### ACTION ITEM
Copy every line from the records below that carries the word "with".

== == ==

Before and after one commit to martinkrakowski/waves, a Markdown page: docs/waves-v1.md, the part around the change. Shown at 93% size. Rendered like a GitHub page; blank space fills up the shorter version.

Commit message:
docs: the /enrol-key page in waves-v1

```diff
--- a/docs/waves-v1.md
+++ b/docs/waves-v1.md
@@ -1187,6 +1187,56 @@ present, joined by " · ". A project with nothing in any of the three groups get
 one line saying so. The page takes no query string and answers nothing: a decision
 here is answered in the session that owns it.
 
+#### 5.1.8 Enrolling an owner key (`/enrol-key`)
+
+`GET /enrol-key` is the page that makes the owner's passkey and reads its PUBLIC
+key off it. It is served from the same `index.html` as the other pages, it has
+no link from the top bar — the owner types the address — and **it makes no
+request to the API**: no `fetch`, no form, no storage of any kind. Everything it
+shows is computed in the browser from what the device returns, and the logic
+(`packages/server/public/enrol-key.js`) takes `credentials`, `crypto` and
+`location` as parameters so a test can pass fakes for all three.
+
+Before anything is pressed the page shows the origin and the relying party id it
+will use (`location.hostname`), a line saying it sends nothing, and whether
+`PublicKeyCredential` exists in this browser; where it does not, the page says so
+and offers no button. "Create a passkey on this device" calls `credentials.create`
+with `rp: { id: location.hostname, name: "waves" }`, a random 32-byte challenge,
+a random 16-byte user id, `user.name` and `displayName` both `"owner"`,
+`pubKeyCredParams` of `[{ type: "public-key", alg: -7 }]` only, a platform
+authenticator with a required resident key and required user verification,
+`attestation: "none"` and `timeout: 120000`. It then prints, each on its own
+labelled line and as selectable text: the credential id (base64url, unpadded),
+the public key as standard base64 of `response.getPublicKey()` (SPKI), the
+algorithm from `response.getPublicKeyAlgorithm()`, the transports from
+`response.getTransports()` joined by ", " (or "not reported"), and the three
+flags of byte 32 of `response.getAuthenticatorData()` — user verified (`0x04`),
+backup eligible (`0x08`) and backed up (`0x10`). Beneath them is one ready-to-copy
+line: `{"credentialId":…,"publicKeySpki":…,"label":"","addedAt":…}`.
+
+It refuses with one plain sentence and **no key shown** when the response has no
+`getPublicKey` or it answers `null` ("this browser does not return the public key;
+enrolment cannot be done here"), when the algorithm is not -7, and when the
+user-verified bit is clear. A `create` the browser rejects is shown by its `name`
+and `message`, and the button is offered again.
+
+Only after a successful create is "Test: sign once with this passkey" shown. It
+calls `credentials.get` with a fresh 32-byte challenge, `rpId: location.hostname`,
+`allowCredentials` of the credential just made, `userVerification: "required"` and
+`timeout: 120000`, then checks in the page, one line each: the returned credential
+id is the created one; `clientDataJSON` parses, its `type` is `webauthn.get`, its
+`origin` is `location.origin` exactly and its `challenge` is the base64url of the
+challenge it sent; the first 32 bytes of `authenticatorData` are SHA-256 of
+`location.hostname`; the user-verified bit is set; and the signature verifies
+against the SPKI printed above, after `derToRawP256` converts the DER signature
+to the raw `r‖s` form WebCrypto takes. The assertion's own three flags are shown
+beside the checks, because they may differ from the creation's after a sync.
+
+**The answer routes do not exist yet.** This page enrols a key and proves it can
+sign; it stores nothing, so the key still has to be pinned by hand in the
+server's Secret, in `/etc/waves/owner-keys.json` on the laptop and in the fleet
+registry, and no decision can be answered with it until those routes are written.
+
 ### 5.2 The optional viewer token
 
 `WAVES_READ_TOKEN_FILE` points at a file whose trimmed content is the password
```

== == ==

### RESULT OF THE EXERCISE
@@ -1187,6 +1187,56 @@ present, joined by " · ". A project with nothing in any of the three groups get
+with `rp: { id: location.hostname, name: "waves" }`, a random 32-byte challenge,
+authenticator with a required resident key and required user verification,
+It refuses with one plain sentence and **no key shown** when the response has no
+Only after a successful create is "Test: sign once with this passkey" shown. It
+calls `credentials.get` with a fresh 32-byte challenge, `rpId: location.hostname`,
+registry, and no decision can be answered with it until those routes are written.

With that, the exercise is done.